Top of Supplied entries

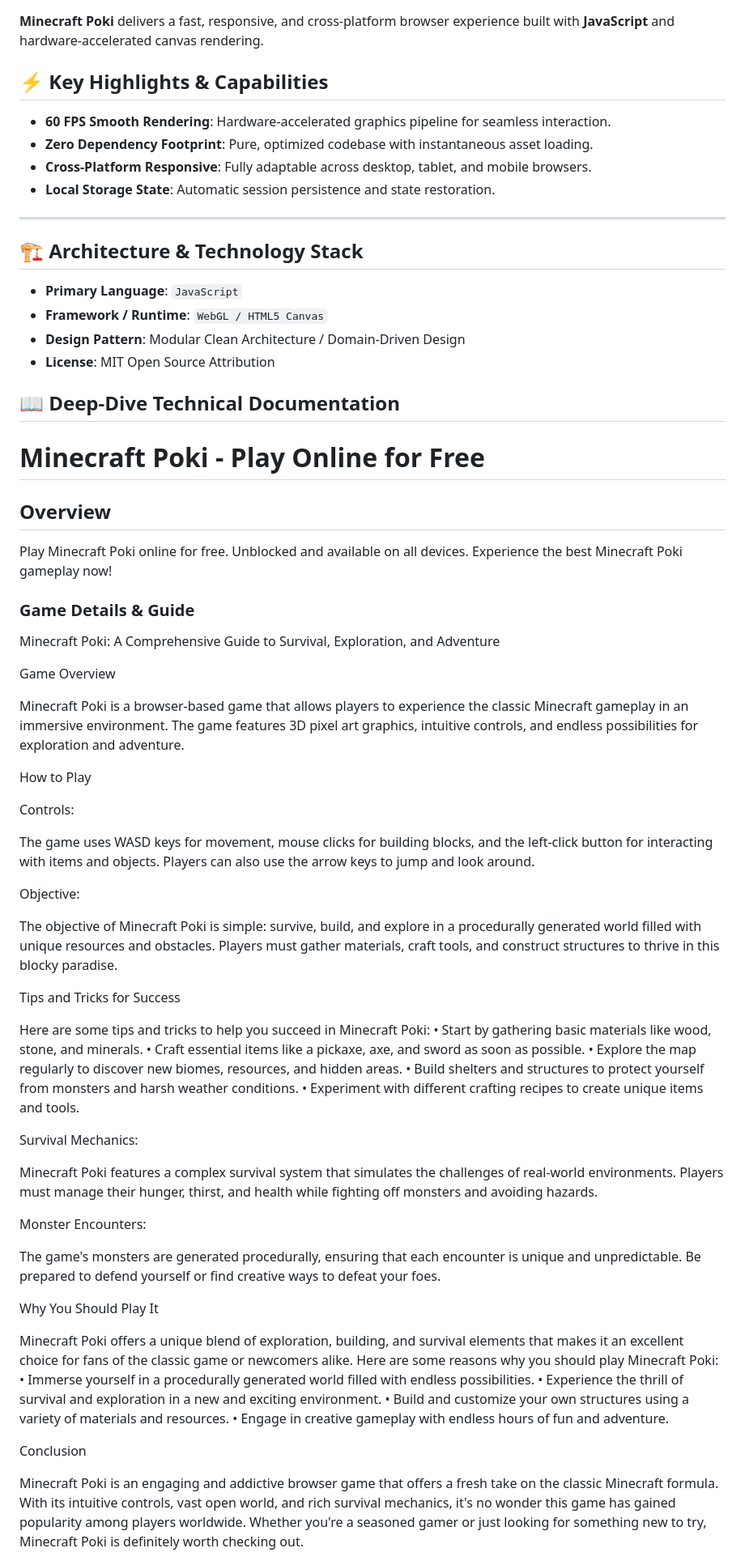
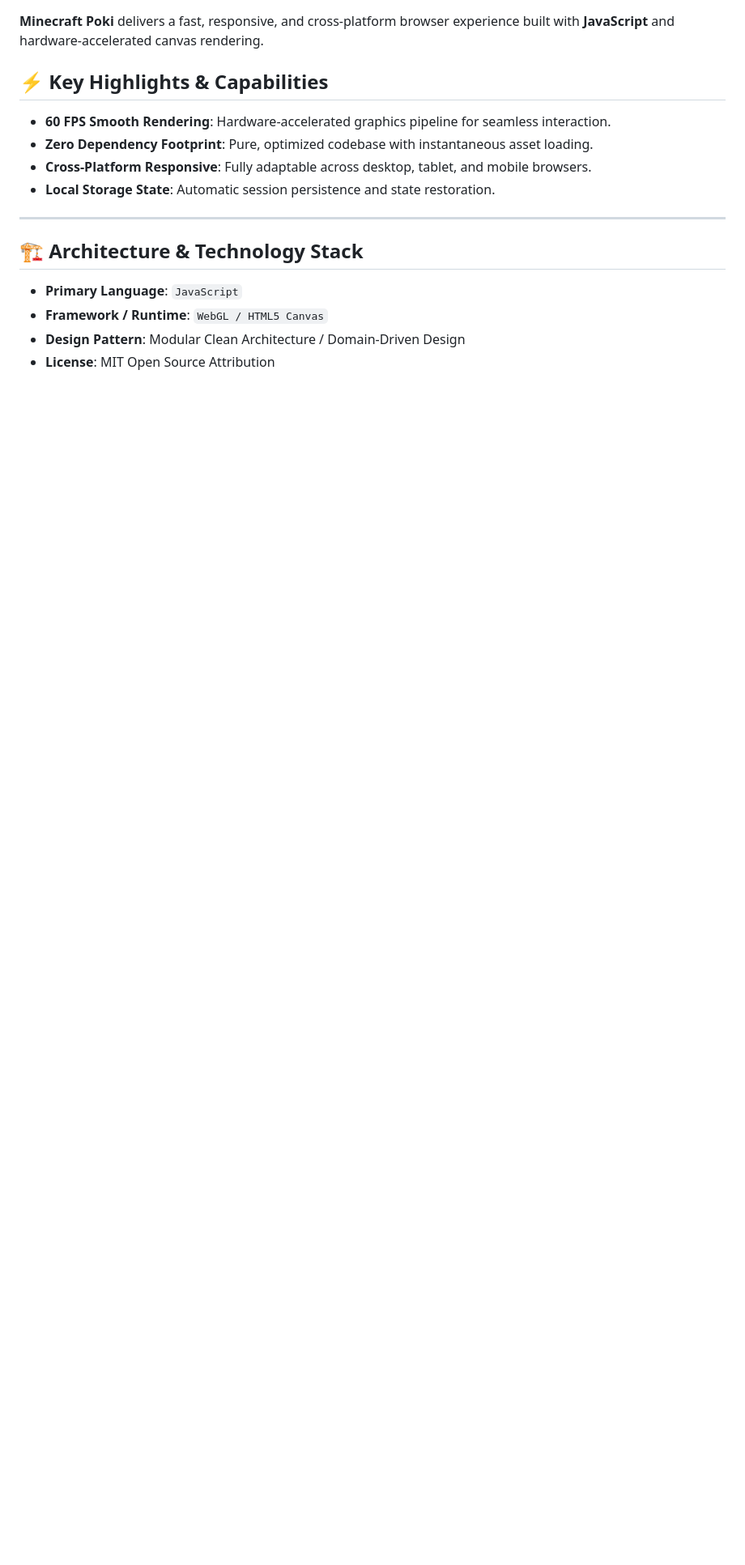
Before and after one commit to hsinidev/minecraft-poki, a Markdown page: README.md, the part around one of its changes. Shown at 81% size. Drawn GitHub-style; blank space fills up the shorter version.

```diff
--- a/README.md
+++ b/README.md
@@ -25,6 +29,7 @@
 - **Local Storage State**: Automatic session persistence and state restoration.
 
 ---
+
 ## 🏗️ Architecture & Technology Stack
 
 - **Primary Language**: `JavaScript`
@@ -32,79 +37,3 @@
 - **Design Pattern**: Modular Clean Architecture / Domain-Driven Design
 - **License**: MIT Open Source Attribution
 
-## 📖 Deep-Dive Technical Documentation
-
-# Minecraft Poki - Play Online for Free
-
-## Overview
-Play Minecraft Poki online for free. Unblocked and available on all devices. Experience the best Minecraft Poki gameplay now!
-
-### Game Details & Guide
-Minecraft Poki: A Comprehensive Guide to Survival, Exploration, and Adventure
-
-
-
-Game Overview
-
-
-Minecraft Poki is a browser-based game that allows players to experience the classic Minecraft gameplay in an immersive environment. The game features 3D pixel art graphics, intuitive controls, and endless possibilities for exploration and adventure.
-
-
-
-How to Play
-
-
-Controls:
-
-
-The game uses WASD keys for movement, mouse clicks for building blocks, and the left-click button for interacting with items and objects. Players can also use the arrow keys to jump and look around.
-
-
-
-Objective:
-
-
-The objective of Minecraft Poki is simple: survive, build, and explore in a procedurally generated world filled with unique resources and obstacles. Players must gather materials, craft tools, and construct structures to thrive in this blocky paradise.
-
-
-
-Tips and Tricks for Success
-
-
-Here are some tips and tricks to help you succeed in Minecraft Poki:
-• Start by gathering basic materials like wood, stone, and minerals.
-• Craft essential items like a pickaxe, axe, and sword as soon as possible.
-• Explore the map regularly to discover new biomes, resources, and hidden areas.
-• Build shelters and structures to protect yourself from monsters and harsh weather conditions.
-• Experiment with different crafting recipes to create unique items and tools.
-
-
-Survival Mechanics:
-
-
-Minecraft Poki features a complex survival system that simulates the challenges of real-world environments. Players must manage their hunger, thirst, and health while fighting off monsters and avoiding hazards.
-
-
-
-Monster Encounters:
-
-
-The game's monsters are generated procedurally, ensuring that each encounter is unique and unpredictable. Be prepared to defend yourself or find creative ways to defeat your foes.
-
-
-
-Why You Should Play It
-
-
-Minecraft Poki offers a unique blend of exploration, building, and survival elements that makes it an excellent choice for fans of the classic game or newcomers alike. Here are some reasons why you should play Minecraft Poki:
-• Immerse yourself in a procedurally generated world filled with endless possibilities.
-• Experience the thrill of survival and exploration in a new and exciting environment.
-• Build and customize your own structures using a variety of materials and resources.
-• Engage in creative gameplay with endless hours of fun and adventure.
-
-
-Conclusion
-
-
-Minecraft Poki is an engaging and addictive browser game that offers a fresh take on the classic Minecraft formula. With its intuitive controls, vast open world, and rich survival mechanics, it's no wonder this game has gained popularity among players worldwide. Whether you're a seasoned gamer or just looking for something new to try, Minecraft Poki is definitely worth checking out.
-
```
Also changed, not shown: other parts of README.md (+13 -26 lines).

Bottom of Supplied entries

» **Exercise**:
Pictures are to be left out, while the records are copied word for word.

» **Solution to this problem**:
Before and after one commit to hsinidev/minecraft-poki, a Markdown page: README.md, the part around one of its changes. Shown at 81% size. Drawn GitHub-style; blank space fills up the shorter version.

```diff
--- a/README.md
+++ b/README.md
@@ -25,6 +29,7 @@
 - **Local Storage State**: Automatic session persistence and state restoration.
 
 ---
+
 ## 🏗️ Architecture & Technology Stack
 
 - **Primary Language**: `JavaScript`
@@ -32,79 +37,3 @@
 - **Design Pattern**: Modular Clean Architecture / Domain-Driven Design
 - **License**: MIT Open Source Attribution
 
-## 📖 Deep-Dive Technical Documentation
-
-# Minecraft Poki - Play Online for Free
-
-## Overview
-Play Minecraft Poki online for free. Unblocked and available on all devices. Experience the best Minecraft Poki gameplay now!
-
-### Game Details & Guide
-Minecraft Poki: A Comprehensive Guide to Survival, Exploration, and Adventure
-
-
-
-Game Overview
-
-
-Minecraft Poki is a browser-based game that allows players to experience the classic Minecraft gameplay in an immersive environment. The game features 3D pixel art graphics, intuitive controls, and endless possibilities for exploration and adventure.
-
-
-
-How to Play
-
-
-Controls:
-
-
-The game uses WASD keys for movement, mouse clicks for building blocks, and the left-click button for interacting with items and objects. Players can also use the arrow keys to jump and look around.
-
-
-
-Objective:
-
-
-The objective of Minecraft Poki is simple: survive, build, and explore in a procedurally generated world filled with unique resources and obstacles. Players must gather materials, craft tools, and construct structures to thrive in this blocky paradise.
-
-
-
-Tips and Tricks for Success
-
-
-Here are some tips and tricks to help you succeed in Minecraft Poki:
-• Start by gathering basic materials like wood, stone, and minerals.
-• Craft essential items like a pickaxe, axe, and sword as soon as possible.
-• Explore the map regularly to discover new biomes, resources, and hidden areas.
-• Build shelters and structures to protect yourself from monsters and harsh weather conditions.
-• Experiment with different crafting recipes to create unique items and tools.
-
-
-Survival Mechanics:
-
-
-Minecraft Poki features a complex survival system that simulates the challenges of real-world environments. Players must manage their hunger, thirst, and health while fighting off monsters and avoiding hazards.
-
-
-
-Monster Encounters:
-
-
-The game's monsters are generated procedurally, ensuring that each encounter is unique and unpredictable. Be prepared to defend yourself or find creative ways to defeat your foes.
-
-
-
-Why You Should Play It
-
-
-Minecraft Poki offers a unique blend of exploration, building, and survival elements that makes it an excellent choice for fans of the classic game or newcomers alike. Here are some reasons why you should play Minecraft Poki:
-• Immerse yourself in a procedurally generated world filled with endless possibilities.
-• Experience the thrill of survival and exploration in a new and exciting environment.
-• Build and customize your own structures using a variety of materials and resources.
-• Engage in creative gameplay with endless hours of fun and adventure.
-
-
-Conclusion
-
-
-Minecraft Poki is an engaging and addictive browser game that offers a fresh take on the classic Minecraft formula. With its intuitive controls, vast open world, and rich survival mechanics, it's no wonder this game has gained popularity among players worldwide. Whether you're a seasoned gamer or just looking for something new to try, Minecraft Poki is definitely worth checking out.
-
```
Also changed, not shown: other parts of README.md (+13 -26 lines).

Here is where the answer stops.